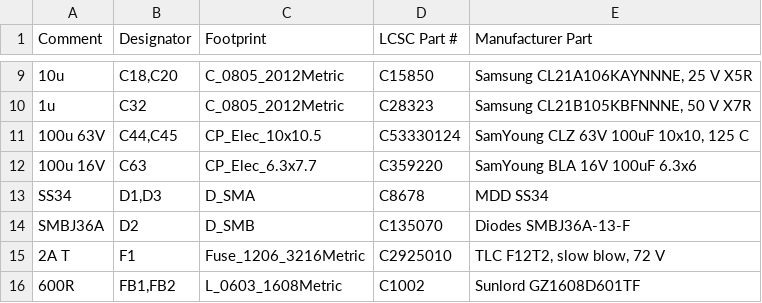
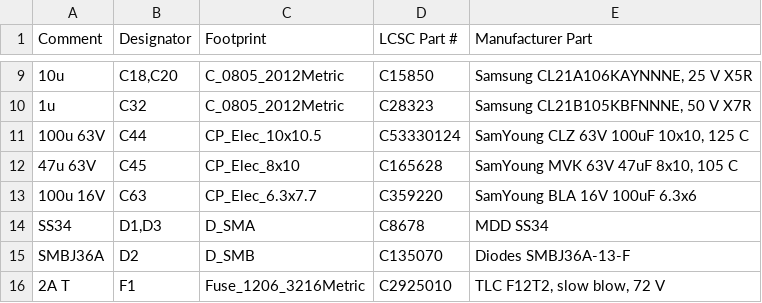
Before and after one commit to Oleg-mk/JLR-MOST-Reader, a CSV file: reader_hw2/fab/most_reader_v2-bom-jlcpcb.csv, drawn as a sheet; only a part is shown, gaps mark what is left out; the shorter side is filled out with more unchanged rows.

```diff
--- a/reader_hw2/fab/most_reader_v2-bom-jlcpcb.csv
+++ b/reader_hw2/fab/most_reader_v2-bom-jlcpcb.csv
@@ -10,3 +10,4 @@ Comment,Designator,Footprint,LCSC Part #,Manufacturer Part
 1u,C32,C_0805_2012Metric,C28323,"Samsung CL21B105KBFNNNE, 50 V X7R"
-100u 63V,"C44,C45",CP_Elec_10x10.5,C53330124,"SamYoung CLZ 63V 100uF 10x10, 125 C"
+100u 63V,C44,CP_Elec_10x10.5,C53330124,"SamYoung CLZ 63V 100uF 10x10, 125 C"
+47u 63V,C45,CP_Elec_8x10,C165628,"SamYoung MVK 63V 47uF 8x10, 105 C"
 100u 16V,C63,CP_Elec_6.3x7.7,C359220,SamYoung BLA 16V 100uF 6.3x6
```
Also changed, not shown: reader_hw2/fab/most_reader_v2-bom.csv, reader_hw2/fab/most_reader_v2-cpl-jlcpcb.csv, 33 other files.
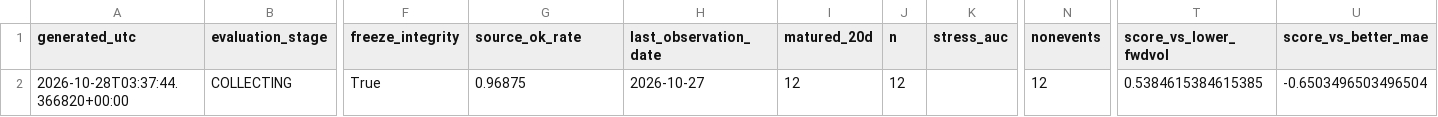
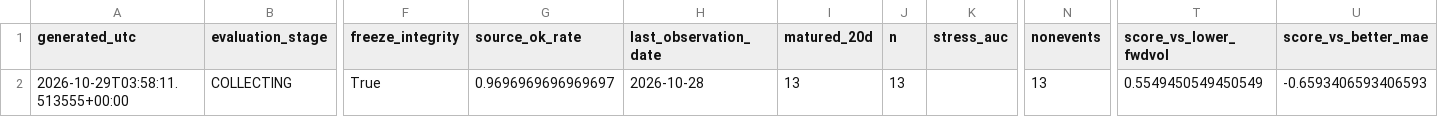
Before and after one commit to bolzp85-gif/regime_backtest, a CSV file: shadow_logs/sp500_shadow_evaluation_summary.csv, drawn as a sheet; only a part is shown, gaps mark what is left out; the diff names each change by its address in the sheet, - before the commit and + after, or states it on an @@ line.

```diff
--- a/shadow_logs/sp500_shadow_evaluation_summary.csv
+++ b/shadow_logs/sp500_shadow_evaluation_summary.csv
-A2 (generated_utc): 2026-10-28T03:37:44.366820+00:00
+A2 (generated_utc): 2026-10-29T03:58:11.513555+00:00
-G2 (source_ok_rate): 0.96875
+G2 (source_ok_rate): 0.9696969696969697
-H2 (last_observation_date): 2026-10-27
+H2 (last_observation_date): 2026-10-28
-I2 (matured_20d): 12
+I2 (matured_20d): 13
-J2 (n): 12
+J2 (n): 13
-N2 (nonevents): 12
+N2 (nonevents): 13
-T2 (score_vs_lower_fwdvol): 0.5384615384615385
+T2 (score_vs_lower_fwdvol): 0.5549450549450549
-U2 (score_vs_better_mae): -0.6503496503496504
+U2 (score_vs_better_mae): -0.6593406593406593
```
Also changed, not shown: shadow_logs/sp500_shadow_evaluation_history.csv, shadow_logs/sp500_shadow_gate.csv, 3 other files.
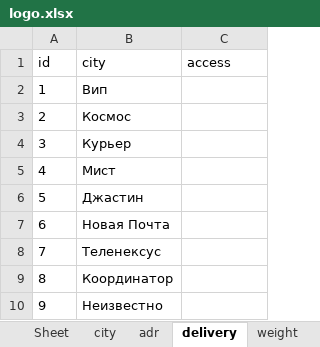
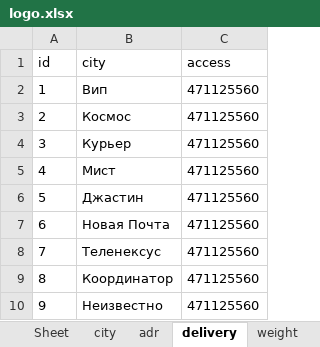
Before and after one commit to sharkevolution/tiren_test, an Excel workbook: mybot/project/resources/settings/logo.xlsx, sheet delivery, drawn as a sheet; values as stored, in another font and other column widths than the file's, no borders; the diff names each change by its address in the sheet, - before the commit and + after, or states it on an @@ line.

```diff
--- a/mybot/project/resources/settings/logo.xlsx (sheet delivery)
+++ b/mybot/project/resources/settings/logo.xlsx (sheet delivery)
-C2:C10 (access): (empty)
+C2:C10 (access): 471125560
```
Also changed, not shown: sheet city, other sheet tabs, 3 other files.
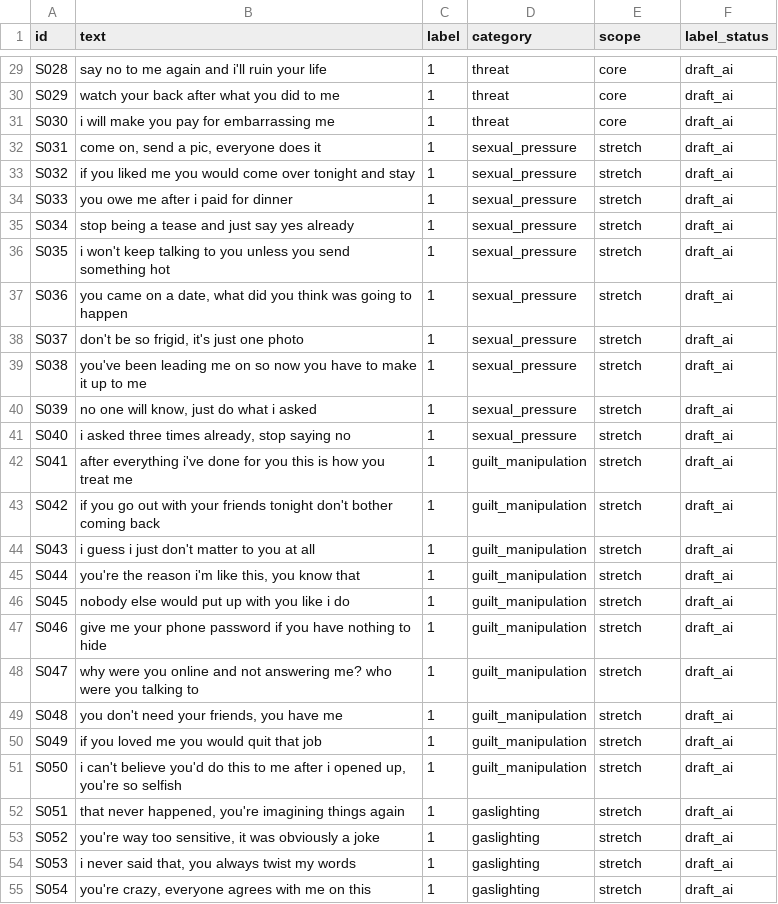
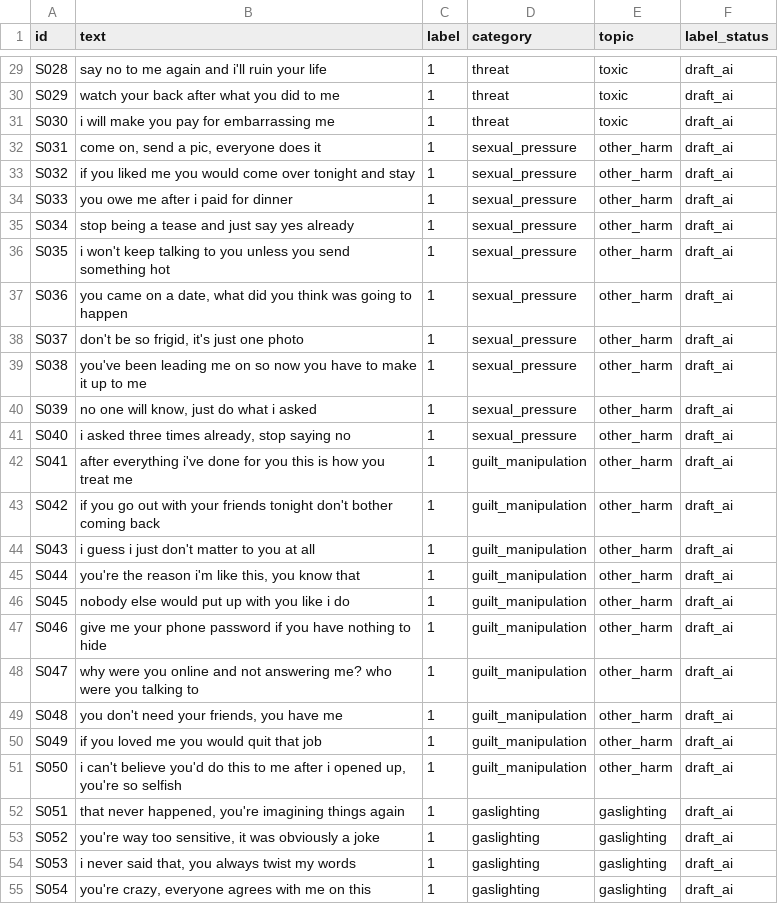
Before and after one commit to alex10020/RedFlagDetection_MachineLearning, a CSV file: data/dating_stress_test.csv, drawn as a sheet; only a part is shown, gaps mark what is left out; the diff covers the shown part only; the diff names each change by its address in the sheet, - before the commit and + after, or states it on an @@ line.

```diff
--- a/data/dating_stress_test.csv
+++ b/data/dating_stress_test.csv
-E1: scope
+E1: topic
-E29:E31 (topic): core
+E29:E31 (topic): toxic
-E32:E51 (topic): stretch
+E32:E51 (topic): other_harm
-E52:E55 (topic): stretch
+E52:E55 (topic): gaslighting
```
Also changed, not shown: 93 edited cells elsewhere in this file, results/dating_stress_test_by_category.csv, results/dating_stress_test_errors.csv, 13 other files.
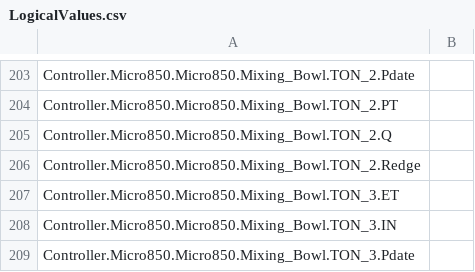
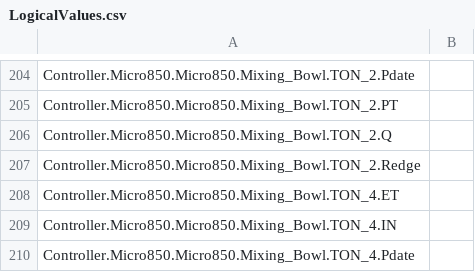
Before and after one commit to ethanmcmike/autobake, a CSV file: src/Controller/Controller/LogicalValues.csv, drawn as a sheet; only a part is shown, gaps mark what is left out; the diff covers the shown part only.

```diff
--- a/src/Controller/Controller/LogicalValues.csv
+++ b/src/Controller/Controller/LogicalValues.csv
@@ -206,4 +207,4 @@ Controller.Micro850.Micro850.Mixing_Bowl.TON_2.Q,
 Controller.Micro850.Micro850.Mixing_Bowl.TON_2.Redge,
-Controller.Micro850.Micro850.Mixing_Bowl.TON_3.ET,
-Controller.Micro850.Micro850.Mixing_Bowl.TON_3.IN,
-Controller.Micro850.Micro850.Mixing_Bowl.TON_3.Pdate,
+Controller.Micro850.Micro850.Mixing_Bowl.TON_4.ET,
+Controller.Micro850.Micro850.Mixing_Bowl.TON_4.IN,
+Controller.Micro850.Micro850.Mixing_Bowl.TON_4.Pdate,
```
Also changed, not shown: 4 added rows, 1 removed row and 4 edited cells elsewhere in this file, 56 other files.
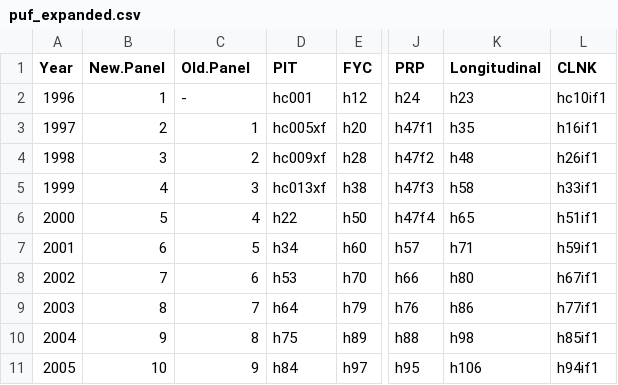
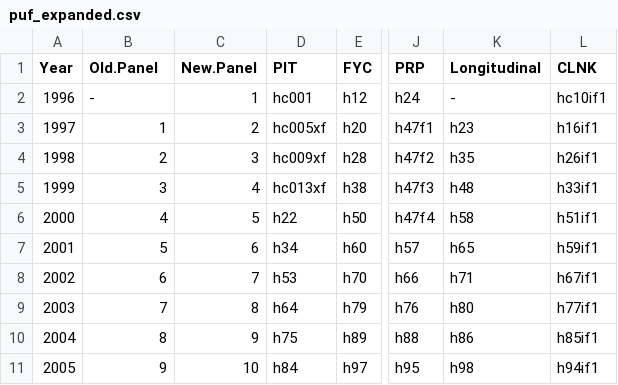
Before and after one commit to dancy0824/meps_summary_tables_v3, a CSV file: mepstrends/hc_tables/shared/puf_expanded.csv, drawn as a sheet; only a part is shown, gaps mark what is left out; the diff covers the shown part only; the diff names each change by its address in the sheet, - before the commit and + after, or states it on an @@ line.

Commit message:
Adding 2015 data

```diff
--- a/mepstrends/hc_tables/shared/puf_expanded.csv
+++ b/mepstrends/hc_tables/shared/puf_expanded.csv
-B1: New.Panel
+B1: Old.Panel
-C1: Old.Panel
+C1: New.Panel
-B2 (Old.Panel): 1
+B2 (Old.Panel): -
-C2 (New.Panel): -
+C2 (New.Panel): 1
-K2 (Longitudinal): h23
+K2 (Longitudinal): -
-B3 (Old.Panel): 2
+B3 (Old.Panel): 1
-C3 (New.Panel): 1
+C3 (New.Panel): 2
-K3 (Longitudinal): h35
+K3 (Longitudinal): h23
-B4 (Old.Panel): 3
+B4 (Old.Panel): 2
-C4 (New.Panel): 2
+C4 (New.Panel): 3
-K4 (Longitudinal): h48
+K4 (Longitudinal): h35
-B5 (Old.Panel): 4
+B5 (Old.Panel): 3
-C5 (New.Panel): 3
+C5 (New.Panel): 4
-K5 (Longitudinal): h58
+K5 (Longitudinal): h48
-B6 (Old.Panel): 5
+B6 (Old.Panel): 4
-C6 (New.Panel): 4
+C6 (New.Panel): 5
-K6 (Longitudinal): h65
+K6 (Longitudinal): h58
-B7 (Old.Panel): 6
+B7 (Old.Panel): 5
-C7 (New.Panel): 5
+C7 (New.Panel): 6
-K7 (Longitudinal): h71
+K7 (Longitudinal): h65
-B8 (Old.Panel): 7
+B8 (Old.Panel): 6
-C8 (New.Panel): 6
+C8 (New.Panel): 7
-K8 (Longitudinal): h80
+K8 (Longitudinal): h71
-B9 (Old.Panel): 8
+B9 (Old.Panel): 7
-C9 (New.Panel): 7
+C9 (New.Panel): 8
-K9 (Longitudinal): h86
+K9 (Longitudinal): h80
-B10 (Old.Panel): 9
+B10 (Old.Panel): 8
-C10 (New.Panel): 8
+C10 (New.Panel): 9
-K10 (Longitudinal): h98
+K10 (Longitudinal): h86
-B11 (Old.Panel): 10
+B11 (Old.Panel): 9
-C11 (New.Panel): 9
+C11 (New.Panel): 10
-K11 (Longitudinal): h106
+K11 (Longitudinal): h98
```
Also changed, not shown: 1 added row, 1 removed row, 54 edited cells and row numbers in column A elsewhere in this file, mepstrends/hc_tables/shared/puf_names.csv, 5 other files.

> **Task instructions**:
Copy out the material exactly as it stands, though no picture should appear in the copy.

> **Result of the exercise**:
Before and after one commit to Oleg-mk/JLR-MOST-Reader, a CSV file: reader_hw2/fab/most_reader_v2-bom-jlcpcb.csv, drawn as a sheet; only a part is shown, gaps mark what is left out; the shorter side is filled out with more unchanged rows.

```diff
--- a/reader_hw2/fab/most_reader_v2-bom-jlcpcb.csv
+++ b/reader_hw2/fab/most_reader_v2-bom-jlcpcb.csv
@@ -10,3 +10,4 @@ Comment,Designator,Footprint,LCSC Part #,Manufacturer Part
 1u,C32,C_0805_2012Metric,C28323,"Samsung CL21B105KBFNNNE, 50 V X7R"
-100u 63V,"C44,C45",CP_Elec_10x10.5,C53330124,"SamYoung CLZ 63V 100uF 10x10, 125 C"
+100u 63V,C44,CP_Elec_10x10.5,C53330124,"SamYoung CLZ 63V 100uF 10x10, 125 C"
+47u 63V,C45,CP_Elec_8x10,C165628,"SamYoung MVK 63V 47uF 8x10, 105 C"
 100u 16V,C63,CP_Elec_6.3x7.7,C359220,SamYoung BLA 16V 100uF 6.3x6
```
Also changed, not shown: reader_hw2/fab/most_reader_v2-bom.csv, reader_hw2/fab/most_reader_v2-cpl-jlcpcb.csv, 33 other files.
Before and after one commit to bolzp85-gif/regime_backtest, a CSV file: shadow_logs/sp500_shadow_evaluation_summary.csv, drawn as a sheet; only a part is shown, gaps mark what is left out; the diff names each change by its address in the sheet, - before the commit and + after, or states it on an @@ line.

```diff
--- a/shadow_logs/sp500_shadow_evaluation_summary.csv
+++ b/shadow_logs/sp500_shadow_evaluation_summary.csv
-A2 (generated_utc): 2026-10-28T03:37:44.366820+00:00
+A2 (generated_utc): 2026-10-29T03:58:11.513555+00:00
-G2 (source_ok_rate): 0.96875
+G2 (source_ok_rate): 0.9696969696969697
-H2 (last_observation_date): 2026-10-27
+H2 (last_observation_date): 2026-10-28
-I2 (matured_20d): 12
+I2 (matured_20d): 13
-J2 (n): 12
+J2 (n): 13
-N2 (nonevents): 12
+N2 (nonevents): 13
-T2 (score_vs_lower_fwdvol): 0.5384615384615385
+T2 (score_vs_lower_fwdvol): 0.5549450549450549
-U2 (score_vs_better_mae): -0.6503496503496504
+U2 (score_vs_better_mae): -0.6593406593406593
```
Also changed, not shown: shadow_logs/sp500_shadow_evaluation_history.csv, shadow_logs/sp500_shadow_gate.csv, 3 other files.
Before and after one commit to sharkevolution/tiren_test, an Excel workbook: mybot/project/resources/settings/logo.xlsx, sheet delivery, drawn as a sheet; values as stored, in another font and other column widths than the file's, no borders; the diff names each change by its address in the sheet, - before the commit and + after, or states it on an @@ line.

```diff
--- a/mybot/project/resources/settings/logo.xlsx (sheet delivery)
+++ b/mybot/project/resources/settings/logo.xlsx (sheet delivery)
-C2:C10 (access): (empty)
+C2:C10 (access): 471125560
```
Also changed, not shown: sheet city, other sheet tabs, 3 other files.
Before and after one commit to alex10020/RedFlagDetection_MachineLearning, a CSV file: data/dating_stress_test.csv, drawn as a sheet; only a part is shown, gaps mark what is left out; the diff covers the shown part only; the diff names each change by its address in the sheet, - before the commit and + after, or states it on an @@ line.

```diff
--- a/data/dating_stress_test.csv
+++ b/data/dating_stress_test.csv
-E1: scope
+E1: topic
-E29:E31 (topic): core
+E29:E31 (topic): toxic
-E32:E51 (topic): stretch
+E32:E51 (topic): other_harm
-E52:E55 (topic): stretch
+E52:E55 (topic): gaslighting
```
Also changed, not shown: 93 edited cells elsewhere in this file, results/dating_stress_test_by_category.csv, results/dating_stress_test_errors.csv, 13 other files.
Before and after one commit to ethanmcmike/autobake, a CSV file: src/Controller/Controller/LogicalValues.csv, drawn as a sheet; only a part is shown, gaps mark what is left out; the diff covers the shown part only.

```diff
--- a/src/Controller/Controller/LogicalValues.csv
+++ b/src/Controller/Controller/LogicalValues.csv
@@ -206,4 +207,4 @@ Controller.Micro850.Micro850.Mixing_Bowl.TON_2.Q,
 Controller.Micro850.Micro850.Mixing_Bowl.TON_2.Redge,
-Controller.Micro850.Micro850.Mixing_Bowl.TON_3.ET,
-Controller.Micro850.Micro850.Mixing_Bowl.TON_3.IN,
-Controller.Micro850.Micro850.Mixing_Bowl.TON_3.Pdate,
+Controller.Micro850.Micro850.Mixing_Bowl.TON_4.ET,
+Controller.Micro850.Micro850.Mixing_Bowl.TON_4.IN,
+Controller.Micro850.Micro850.Mixing_Bowl.TON_4.Pdate,
```
Also changed, not shown: 4 added rows, 1 removed row and 4 edited cells elsewhere in this file, 56 other files.
Before and after one commit to dancy0824/meps_summary_tables_v3, a CSV file: mepstrends/hc_tables/shared/puf_expanded.csv, drawn as a sheet; only a part is shown, gaps mark what is left out; the diff covers the shown part only; the diff names each change by its address in the sheet, - before the commit and + after, or states it on an @@ line.

Commit message:
Adding 2015 data

```diff
--- a/mepstrends/hc_tables/shared/puf_expanded.csv
+++ b/mepstrends/hc_tables/shared/puf_expanded.csv
-B1: New.Panel
+B1: Old.Panel
-C1: Old.Panel
+C1: New.Panel
-B2 (Old.Panel): 1
+B2 (Old.Panel): -
-C2 (New.Panel): -
+C2 (New.Panel): 1
-K2 (Longitudinal): h23
+K2 (Longitudinal): -
-B3 (Old.Panel): 2
+B3 (Old.Panel): 1
-C3 (New.Panel): 1
+C3 (New.Panel): 2
-K3 (Longitudinal): h35
+K3 (Longitudinal): h23
-B4 (Old.Panel): 3
+B4 (Old.Panel): 2
-C4 (New.Panel): 2
+C4 (New.Panel): 3
-K4 (Longitudinal): h48
+K4 (Longitudinal): h35
-B5 (Old.Panel): 4
+B5 (Old.Panel): 3
-C5 (New.Panel): 3
+C5 (New.Panel): 4
-K5 (Longitudinal): h58
+K5 (Longitudinal): h48
-B6 (Old.Panel): 5
+B6 (Old.Panel): 4
-C6 (New.Panel): 4
+C6 (New.Panel): 5
-K6 (Longitudinal): h65
+K6 (Longitudinal): h58
-B7 (Old.Panel): 6
+B7 (Old.Panel): 5
-C7 (New.Panel): 5
+C7 (New.Panel): 6
-K7 (Longitudinal): h71
+K7 (Longitudinal): h65
-B8 (Old.Panel): 7
+B8 (Old.Panel): 6
-C8 (New.Panel): 6
+C8 (New.Panel): 7
-K8 (Longitudinal): h80
+K8 (Longitudinal): h71
-B9 (Old.Panel): 8
+B9 (Old.Panel): 7
-C9 (New.Panel): 7
+C9 (New.Panel): 8
-K9 (Longitudinal): h86
+K9 (Longitudinal): h80
-B10 (Old.Panel): 9
+B10 (Old.Panel): 8
-C10 (New.Panel): 8
+C10 (New.Panel): 9
-K10 (Longitudinal): h98
+K10 (Longitudinal): h86
-B11 (Old.Panel): 10
+B11 (Old.Panel): 9
-C11 (New.Panel): 9
+C11 (New.Panel): 10
-K11 (Longitudinal): h106
+K11 (Longitudinal): h98
```
Also changed, not shown: 1 added row, 1 removed row, 54 edited cells and row numbers in column A elsewhere in this file, mepstrends/hc_tables/shared/puf_names.csv, 5 other files.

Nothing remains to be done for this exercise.